animated map was used in the Historical Context section to show the ruling powers of Berlin. This great influenced the construction of the Berlin Wall since the majority of the land was controlled by the Soviet Union, leading to a greater influence on the outcome of the city. Selvage, Douglas, trans. "New Evidence on the Berlin Crisis 1958-1962." Cold War International History Project Bulletin 11 (n.d.): 200-29. Wilson Center. <http:// www.wilsoncenter.org/sites/default/files/CWIHPBulletin11_p5.pdf>. Douglas Selvage translated, annotated, and wrote the introduction to this article in the Cold War International History Project Bulletin. Selvage is currently a research specialist in the history of Berlin, the Soviet Union, and Germany, with major publications of articles including reports on Soviet-American Relations.
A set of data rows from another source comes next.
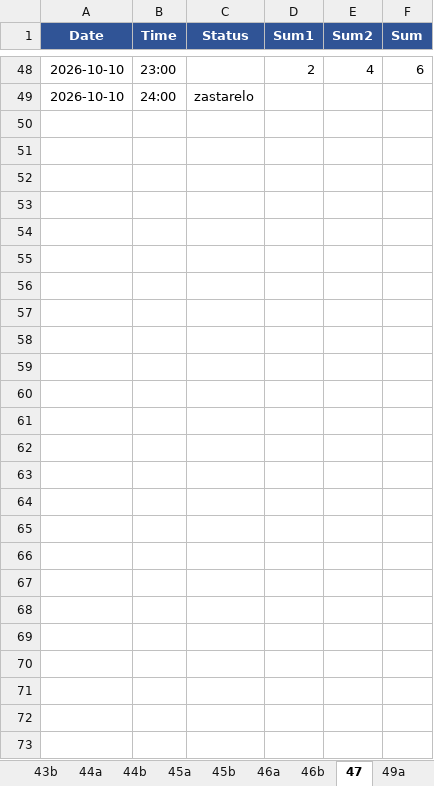
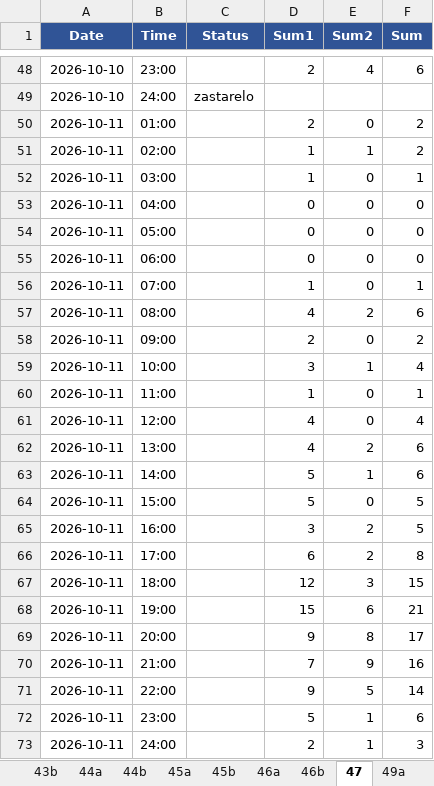
Before and after one commit to vijukM/ns-bike-data, an Excel workbook: podaci/excel/bicikli_2026-10.xlsx, sheet 47, drawn as a sheet; only a part is shown, gaps mark what is left out; values as stored, in another font and other column widths than the file's, no borders; conditional formats not drawn; the diff names each change by its address in the sheet, - before the commit and + after, or states it on an @@ line.

```diff
--- a/podaci/excel/bicikli_2026-10.xlsx (sheet 47)
+++ b/podaci/excel/bicikli_2026-10.xlsx (sheet 47)
+row 50: 2026-10-11 | 01:00 |  | 2 | 0 | 2
+row 51: 2026-10-11 | 02:00 |  | 1 | 1 | 2
+row 52: 2026-10-11 | 03:00 |  | 1 | 0 | 1
+row 53: 2026-10-11 | 04:00 |  | 0 | 0 | 0
+row 54: 2026-10-11 | 05:00 |  | 0 | 0 | 0
+row 55: 2026-10-11 | 06:00 |  | 0 | 0 | 0
+row 56: 2026-10-11 | 07:00 |  | 1 | 0 | 1
+row 57: 2026-10-11 | 08:00 |  | 4 | 2 | 6
+row 58: 2026-10-11 | 09:00 |  | 2 | 0 | 2
+row 59: 2026-10-11 | 10:00 |  | 3 | 1 | 4
+row 60: 2026-10-11 | 11:00 |  | 1 | 0 | 1
+row 61: 2026-10-11 | 12:00 |  | 4 | 0 | 4
+row 62: 2026-10-11 | 13:00 |  | 4 | 2 | 6
+row 63: 2026-10-11 | 14:00 |  | 5 | 1 | 6
+row 64: 2026-10-11 | 15:00 |  | 5 | 0 | 5
+row 65: 2026-10-11 | 16:00 |  | 3 | 2 | 5
+row 66: 2026-10-11 | 17:00 |  | 6 | 2 | 8
+row 67: 2026-10-11 | 18:00 |  | 12 | 3 | 15
+row 68: 2026-10-11 | 19:00 |  | 15 | 6 | 21
+row 69: 2026-10-11 | 20:00 |  | 9 | 8 | 17
+row 70: 2026-10-11 | 21:00 |  | 7 | 9 | 16
+row 71: 2026-10-11 | 22:00 |  | 9 | 5 | 14
+row 72: 2026-10-11 | 23:00 |  | 5 | 1 | 6
+row 73: 2026-10-11 | 24:00 |  | 2 | 1 | 3
```
Also changed, not shown: sheet 51a, sheet 26, sheet 40b, sheet 46a, sheet 46b, sheet 25a, 39 more sheets, 7 other files.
This article by Selvage described events in German before the Berlin Wall was built, which included the initial announcement by Soviet leader, Nikita Khrushchev, to turn control of Berlin by the Soviet Union over to the German Democratic Republic. The article described that Khrushchev seemed unmotivated and unwilling to negotiate the control by Western powers over Berlin. The description of a conference with Polish party members allowed the outlook of German government to be seen. Also, the article described the West German reaction to the possible war and control of Berlin. The article overall provided German opinions of the Cold War and the possible solutions and peace treaties that the country would need to initiate to avoid a civil war. Taylor, Fred. The Berlin Wall: A World Divided, 1961-1989. New York: Harper Perennial, 2008. Print. This book captures the complete story of the Berlin Wall, from its reasoning to its rise to its fall. The book focuses on the reasoning behind many events, including the Berlin Blockade. Information about other sources was another great use for this book. The back of the book had a bibliography to list the authors sources, so some of those sources were researched and put into the website. A few illustrations from the book were further looked up and a couple were used in the website. This book was extremely helpful at the beginning of the project because it helped guide further research into other sources. The Berlin Wall. 1961. Emerson Kent. Cartoon. <http://www.emersonkent.com/history_dic tionary/berlin_wall.htm>. This picture was used to show the separation that the Berlin Wall caused, along with the different crossing points between the two sides of Berlin. The crossing points were opened to a limited number of people who had official visas and other documents authorizing their venturing into the opposite side.